On or off the job, Blake Wales talks with his hands. Mismatched wristbands frame supple, powerful digits dancing in tandem with conversational flow—each phrase punctuated by a precise judo chop. In another life, you'd imagine him a piano virtuoso or champion thumb wrestler, but Wales' powers of gesticular precision pointed toward a career path no less rigorous or rarefied. As American Sign Language translator for ascending Curious Comedy Theater improv troupe J Names, he works his fingers to the bone.
"It is exhausting," he admits. "Most interpreters at a performance venue have teams of two or three people, but finding somebody else who'd be comfortable in this situation is really hard. I make sure to do hand exercises before every show to warm up the instruments and make sure they're alive."
Although Wales grew up signing as the child of a deaf father and spent years with the New York Deaf Theatre honing his craft, he has never been certified as an interpreter, but formal training may only have hindered his abilities.
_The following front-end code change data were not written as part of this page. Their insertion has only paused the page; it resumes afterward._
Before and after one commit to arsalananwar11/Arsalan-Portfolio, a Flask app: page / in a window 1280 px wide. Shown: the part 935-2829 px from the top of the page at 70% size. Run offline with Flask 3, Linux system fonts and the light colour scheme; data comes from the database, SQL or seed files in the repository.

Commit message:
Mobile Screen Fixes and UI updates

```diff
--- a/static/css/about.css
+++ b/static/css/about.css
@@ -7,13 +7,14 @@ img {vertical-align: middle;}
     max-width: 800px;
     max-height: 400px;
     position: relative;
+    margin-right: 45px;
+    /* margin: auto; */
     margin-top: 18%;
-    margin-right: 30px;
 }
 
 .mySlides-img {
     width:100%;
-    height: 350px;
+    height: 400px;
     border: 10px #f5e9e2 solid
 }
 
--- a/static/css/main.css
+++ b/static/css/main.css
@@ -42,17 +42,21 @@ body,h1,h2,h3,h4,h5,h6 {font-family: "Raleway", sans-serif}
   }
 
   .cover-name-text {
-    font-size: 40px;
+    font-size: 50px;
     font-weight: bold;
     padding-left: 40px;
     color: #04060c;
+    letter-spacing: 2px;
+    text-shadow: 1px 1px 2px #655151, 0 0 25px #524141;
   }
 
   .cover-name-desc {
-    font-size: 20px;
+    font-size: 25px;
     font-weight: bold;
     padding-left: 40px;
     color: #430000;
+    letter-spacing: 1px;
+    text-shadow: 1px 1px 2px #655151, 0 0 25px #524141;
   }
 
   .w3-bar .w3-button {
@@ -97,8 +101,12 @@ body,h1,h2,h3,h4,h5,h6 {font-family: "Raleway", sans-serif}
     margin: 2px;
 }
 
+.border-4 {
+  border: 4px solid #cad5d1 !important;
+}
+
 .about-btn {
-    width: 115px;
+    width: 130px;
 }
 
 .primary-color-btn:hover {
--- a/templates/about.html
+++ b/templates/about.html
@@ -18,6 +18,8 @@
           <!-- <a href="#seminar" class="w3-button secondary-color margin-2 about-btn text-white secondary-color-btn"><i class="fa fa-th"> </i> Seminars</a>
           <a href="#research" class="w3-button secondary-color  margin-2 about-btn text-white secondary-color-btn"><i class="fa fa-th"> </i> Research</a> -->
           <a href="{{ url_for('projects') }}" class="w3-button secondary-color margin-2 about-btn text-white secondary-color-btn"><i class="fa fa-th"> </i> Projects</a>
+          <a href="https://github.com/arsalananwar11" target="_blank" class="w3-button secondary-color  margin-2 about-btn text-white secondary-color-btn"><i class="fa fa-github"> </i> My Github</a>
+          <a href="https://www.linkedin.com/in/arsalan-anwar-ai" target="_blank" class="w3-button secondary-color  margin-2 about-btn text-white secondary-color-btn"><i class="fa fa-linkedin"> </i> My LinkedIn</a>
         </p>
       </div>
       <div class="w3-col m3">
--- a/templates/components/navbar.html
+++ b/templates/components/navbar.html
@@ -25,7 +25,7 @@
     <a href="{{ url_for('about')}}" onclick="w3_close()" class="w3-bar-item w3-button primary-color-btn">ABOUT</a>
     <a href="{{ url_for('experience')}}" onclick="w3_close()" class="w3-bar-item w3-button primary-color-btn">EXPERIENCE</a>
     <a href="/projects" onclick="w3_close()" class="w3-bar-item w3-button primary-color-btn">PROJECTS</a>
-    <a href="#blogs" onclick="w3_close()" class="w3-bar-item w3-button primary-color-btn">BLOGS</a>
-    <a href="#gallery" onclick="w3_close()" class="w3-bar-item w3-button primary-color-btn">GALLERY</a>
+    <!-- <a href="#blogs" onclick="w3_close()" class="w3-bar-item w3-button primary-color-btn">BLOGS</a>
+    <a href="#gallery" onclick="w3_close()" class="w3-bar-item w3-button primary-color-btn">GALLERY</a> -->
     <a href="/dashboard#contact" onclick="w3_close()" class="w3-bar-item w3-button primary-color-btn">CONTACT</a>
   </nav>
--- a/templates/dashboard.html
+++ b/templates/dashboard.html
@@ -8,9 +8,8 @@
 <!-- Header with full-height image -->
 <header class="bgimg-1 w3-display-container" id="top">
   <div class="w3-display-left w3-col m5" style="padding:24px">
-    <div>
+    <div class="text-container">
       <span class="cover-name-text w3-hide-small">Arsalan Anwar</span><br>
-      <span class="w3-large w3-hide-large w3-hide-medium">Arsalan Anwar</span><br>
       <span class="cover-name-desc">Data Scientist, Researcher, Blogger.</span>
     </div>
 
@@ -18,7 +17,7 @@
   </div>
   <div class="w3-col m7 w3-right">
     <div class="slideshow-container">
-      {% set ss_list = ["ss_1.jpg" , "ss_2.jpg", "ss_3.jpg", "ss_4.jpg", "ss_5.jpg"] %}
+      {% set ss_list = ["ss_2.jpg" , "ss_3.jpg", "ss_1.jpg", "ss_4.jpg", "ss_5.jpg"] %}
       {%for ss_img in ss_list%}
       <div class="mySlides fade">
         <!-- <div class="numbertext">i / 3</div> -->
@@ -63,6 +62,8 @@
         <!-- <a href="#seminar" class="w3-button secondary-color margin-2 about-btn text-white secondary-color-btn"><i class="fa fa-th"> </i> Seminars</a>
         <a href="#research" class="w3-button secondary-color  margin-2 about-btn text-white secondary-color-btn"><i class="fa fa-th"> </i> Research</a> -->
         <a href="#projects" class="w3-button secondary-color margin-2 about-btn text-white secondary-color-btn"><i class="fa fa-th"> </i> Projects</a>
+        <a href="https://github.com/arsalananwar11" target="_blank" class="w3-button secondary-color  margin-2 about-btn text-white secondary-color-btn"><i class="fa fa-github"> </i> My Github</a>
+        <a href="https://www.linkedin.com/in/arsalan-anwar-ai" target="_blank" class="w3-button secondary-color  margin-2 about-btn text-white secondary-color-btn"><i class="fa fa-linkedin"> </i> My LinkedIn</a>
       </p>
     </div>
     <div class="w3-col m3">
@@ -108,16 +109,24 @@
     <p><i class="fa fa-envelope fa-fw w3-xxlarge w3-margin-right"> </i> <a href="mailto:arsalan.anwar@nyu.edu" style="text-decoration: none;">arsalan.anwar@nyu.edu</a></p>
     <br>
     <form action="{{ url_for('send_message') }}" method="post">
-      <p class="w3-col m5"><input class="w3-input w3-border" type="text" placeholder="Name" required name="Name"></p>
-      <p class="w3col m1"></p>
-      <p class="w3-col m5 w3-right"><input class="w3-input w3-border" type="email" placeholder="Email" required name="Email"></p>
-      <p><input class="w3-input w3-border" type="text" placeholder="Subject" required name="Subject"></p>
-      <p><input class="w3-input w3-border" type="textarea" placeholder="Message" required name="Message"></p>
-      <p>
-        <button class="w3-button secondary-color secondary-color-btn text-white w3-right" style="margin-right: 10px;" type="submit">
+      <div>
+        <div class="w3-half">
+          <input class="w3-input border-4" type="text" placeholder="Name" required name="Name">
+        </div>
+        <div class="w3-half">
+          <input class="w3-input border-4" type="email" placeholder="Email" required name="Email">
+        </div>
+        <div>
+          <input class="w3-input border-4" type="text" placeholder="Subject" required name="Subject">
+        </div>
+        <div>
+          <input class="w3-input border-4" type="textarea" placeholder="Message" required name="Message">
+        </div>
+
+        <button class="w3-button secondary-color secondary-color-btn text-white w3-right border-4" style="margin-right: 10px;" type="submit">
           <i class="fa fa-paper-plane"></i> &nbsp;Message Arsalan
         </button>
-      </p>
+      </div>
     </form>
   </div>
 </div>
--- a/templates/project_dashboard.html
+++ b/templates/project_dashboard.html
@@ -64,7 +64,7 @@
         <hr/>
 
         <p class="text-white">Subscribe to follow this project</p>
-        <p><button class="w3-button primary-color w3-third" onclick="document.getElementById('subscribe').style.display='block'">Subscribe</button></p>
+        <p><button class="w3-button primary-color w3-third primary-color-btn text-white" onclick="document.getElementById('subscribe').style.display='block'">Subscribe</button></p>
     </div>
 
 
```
Credentialed sign language professionals within the dramatic arts are taught to work exclusively from the scripts, while the particular challenges of conveying scattershot sketch comedy tests his theatrical background and native fluency in equal measure.
"I definitely appreciate the difficulty of what Blake's doing," raves J Names co-founder Jay Flewelling. "As with any art form, the true masters make it look easy. An interpreter on Broadway will have the text. An interpreter touring with Chance the Rapper will already know all the songs. They can just focus on expression since nothing new will be showing up. Blake's fluent in ASL and understands the language of improv. That's why I push the boundaries to get Blake near center stage. Interpreters are usually sequestered to this sad corner, but even when I'm performing, I find myself drawn in watching him."
Employing a variation of long-form improv format often called "the Armando," Flewelling invites favored performers (like this weekend's guest, Shelly Santa Cruz) to share their own personal anecdotes as a conceptual springboard for the troupe's sketches.
"I think the humor translates really well to ASL," says Wales. "The storytellers have material that's so rich and full of color. J Names does a lot of physical comedy, so they use their bodies in different ways. They're quick. They're to the point. There's a lot of action."
However thrilling for the audience, keeping the beat set by a top-flight improv team and matching their far-flung inventiveness requires a wearying combination of mental gymnastics and physical exertion from Wales. To sustain the show's breakneck momentum and back-and-forth banter, the interpreter must pivot and contort so that both roles can be instantly represented while minimizing his overall presence during the show.
"It's just that fun right brain-left brain balance," he laughs, "listening to what's happening and then redistributing it in a different language. The commentary mostly comes in unpacking jokes from the hearing perspective for a deaf audience. I'll position my body the right way and then take on the characteristics of how they're speaking and acting—their vocal quality, their attitude, their body language all influence the way I would interpret any certain thing."
While Wales' role as conduit might seem as if it can only be appreciated during live performances, J Names takes full advantage of their home venue's state-of-the-art recording equipment to stream their shows online with picture-in-picture footage of Blake's ASL translations with the hope of slowly luring crowds too often marginalized by inattention at smaller theaters.
"We want this to be an entry point for deaf and hard-of-hearing audiences to get that first foot in the water," Wales says. "There's a fear of going to see live performances because it might not be worth their time —the sense that all these jokes are going to be for hearing people. There's nothing better than seeing a deaf audience and hearing audience laugh at the same time. That's always special."
SEE IT: J Names will perform with ASL interpretation provided by Blake Wales at Curious Comedy Theater, 5225 NE Martin Luther King Jr. Blvd., curiouscomedy.org, on Friday, March 29. 9:30 pm. $10 in advance, $15 at the door.